(Supplied data)

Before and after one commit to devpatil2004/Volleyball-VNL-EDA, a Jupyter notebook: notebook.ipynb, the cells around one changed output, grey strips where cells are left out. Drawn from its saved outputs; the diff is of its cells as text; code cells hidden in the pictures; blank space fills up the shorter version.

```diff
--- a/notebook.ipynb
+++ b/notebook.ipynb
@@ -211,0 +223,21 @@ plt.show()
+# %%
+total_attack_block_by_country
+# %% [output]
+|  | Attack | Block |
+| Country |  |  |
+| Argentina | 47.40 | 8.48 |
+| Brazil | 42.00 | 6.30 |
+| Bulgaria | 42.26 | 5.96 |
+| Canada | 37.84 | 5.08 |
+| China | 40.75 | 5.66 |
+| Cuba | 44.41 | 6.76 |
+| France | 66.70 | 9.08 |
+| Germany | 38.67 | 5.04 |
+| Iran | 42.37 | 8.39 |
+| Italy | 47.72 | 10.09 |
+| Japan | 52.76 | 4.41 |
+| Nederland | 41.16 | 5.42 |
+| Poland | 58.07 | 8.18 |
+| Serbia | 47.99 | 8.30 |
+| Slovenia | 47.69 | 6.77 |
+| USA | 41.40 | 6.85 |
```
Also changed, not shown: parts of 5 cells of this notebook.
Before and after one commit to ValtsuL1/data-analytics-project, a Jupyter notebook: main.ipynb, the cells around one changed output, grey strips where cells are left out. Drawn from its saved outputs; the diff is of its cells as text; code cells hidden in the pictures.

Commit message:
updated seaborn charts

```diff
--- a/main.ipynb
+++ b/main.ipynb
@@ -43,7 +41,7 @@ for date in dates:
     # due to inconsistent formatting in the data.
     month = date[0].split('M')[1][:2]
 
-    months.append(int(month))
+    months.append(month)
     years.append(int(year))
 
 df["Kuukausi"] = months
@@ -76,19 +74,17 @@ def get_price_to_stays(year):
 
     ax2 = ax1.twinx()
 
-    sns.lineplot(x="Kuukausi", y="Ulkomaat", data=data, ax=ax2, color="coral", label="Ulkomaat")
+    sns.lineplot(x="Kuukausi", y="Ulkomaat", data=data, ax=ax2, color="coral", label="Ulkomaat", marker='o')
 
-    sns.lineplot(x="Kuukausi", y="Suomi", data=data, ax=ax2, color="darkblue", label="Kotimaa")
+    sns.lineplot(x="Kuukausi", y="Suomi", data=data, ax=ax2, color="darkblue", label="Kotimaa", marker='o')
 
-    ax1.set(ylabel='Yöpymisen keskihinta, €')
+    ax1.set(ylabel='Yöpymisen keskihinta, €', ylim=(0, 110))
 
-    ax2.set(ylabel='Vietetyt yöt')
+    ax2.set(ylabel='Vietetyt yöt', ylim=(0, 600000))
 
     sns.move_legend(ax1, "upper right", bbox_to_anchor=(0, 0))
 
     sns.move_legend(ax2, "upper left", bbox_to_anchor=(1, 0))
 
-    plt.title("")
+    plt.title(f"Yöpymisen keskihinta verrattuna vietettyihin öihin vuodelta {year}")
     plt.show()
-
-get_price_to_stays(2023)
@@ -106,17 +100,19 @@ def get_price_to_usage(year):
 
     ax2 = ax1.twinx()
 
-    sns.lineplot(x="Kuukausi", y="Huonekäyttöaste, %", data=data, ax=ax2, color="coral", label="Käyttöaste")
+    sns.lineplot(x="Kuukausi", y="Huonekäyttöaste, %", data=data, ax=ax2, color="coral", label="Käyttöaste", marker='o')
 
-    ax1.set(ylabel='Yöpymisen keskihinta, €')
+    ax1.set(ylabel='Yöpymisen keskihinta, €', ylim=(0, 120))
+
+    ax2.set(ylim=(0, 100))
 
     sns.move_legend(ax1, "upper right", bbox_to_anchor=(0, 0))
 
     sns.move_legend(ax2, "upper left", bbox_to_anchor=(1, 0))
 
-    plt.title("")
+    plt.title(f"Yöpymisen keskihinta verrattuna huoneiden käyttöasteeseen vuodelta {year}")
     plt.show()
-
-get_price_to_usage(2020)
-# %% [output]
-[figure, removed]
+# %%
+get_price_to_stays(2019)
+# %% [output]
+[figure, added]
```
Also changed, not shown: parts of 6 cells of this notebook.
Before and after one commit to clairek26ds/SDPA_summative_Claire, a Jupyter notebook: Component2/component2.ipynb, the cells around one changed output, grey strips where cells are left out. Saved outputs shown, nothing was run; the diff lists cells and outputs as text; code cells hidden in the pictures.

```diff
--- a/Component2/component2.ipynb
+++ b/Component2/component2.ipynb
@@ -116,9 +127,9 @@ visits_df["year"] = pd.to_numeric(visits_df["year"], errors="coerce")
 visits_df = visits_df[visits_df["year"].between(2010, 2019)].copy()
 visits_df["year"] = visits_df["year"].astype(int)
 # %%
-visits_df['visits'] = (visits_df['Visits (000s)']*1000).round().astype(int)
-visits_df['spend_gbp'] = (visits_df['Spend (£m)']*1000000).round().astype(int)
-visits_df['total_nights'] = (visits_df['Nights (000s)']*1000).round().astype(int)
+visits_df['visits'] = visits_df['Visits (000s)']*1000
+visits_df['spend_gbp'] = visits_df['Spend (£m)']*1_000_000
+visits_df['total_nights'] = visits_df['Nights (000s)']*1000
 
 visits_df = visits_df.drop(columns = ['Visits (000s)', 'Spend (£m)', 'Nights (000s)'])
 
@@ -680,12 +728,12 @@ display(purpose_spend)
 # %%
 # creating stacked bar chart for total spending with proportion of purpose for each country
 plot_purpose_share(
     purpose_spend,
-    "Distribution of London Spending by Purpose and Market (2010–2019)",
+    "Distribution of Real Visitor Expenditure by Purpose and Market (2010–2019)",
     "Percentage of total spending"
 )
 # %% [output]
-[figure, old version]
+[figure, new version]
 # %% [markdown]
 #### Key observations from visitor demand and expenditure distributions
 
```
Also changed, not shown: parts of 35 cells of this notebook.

(End Supplied data)

> _Your goal_
What lines in the data hold the word "left"? Return them.

> _Result of this exercise_
Before and after one commit to devpatil2004/Volleyball-VNL-EDA, a Jupyter notebook: notebook.ipynb, the cells around one changed output, grey strips where cells are left out. Drawn from its saved outputs; the diff is of its cells as text; code cells hidden in the pictures; blank space fills up the shorter version.
Before and after one commit to ValtsuL1/data-analytics-project, a Jupyter notebook: main.ipynb, the cells around one changed output, grey strips where cells are left out. Drawn from its saved outputs; the diff is of its cells as text; code cells hidden in the pictures.
     sns.move_legend(ax2, "upper left", bbox_to_anchor=(1, 0))
     sns.move_legend(ax2, "upper left", bbox_to_anchor=(1, 0))
Before and after one commit to clairek26ds/SDPA_summative_Claire, a Jupyter notebook: Component2/component2.ipynb, the cells around one changed output, grey strips where cells are left out. Saved outputs shown, nothing was run; the diff lists cells and outputs as text; code cells hidden in the pictures.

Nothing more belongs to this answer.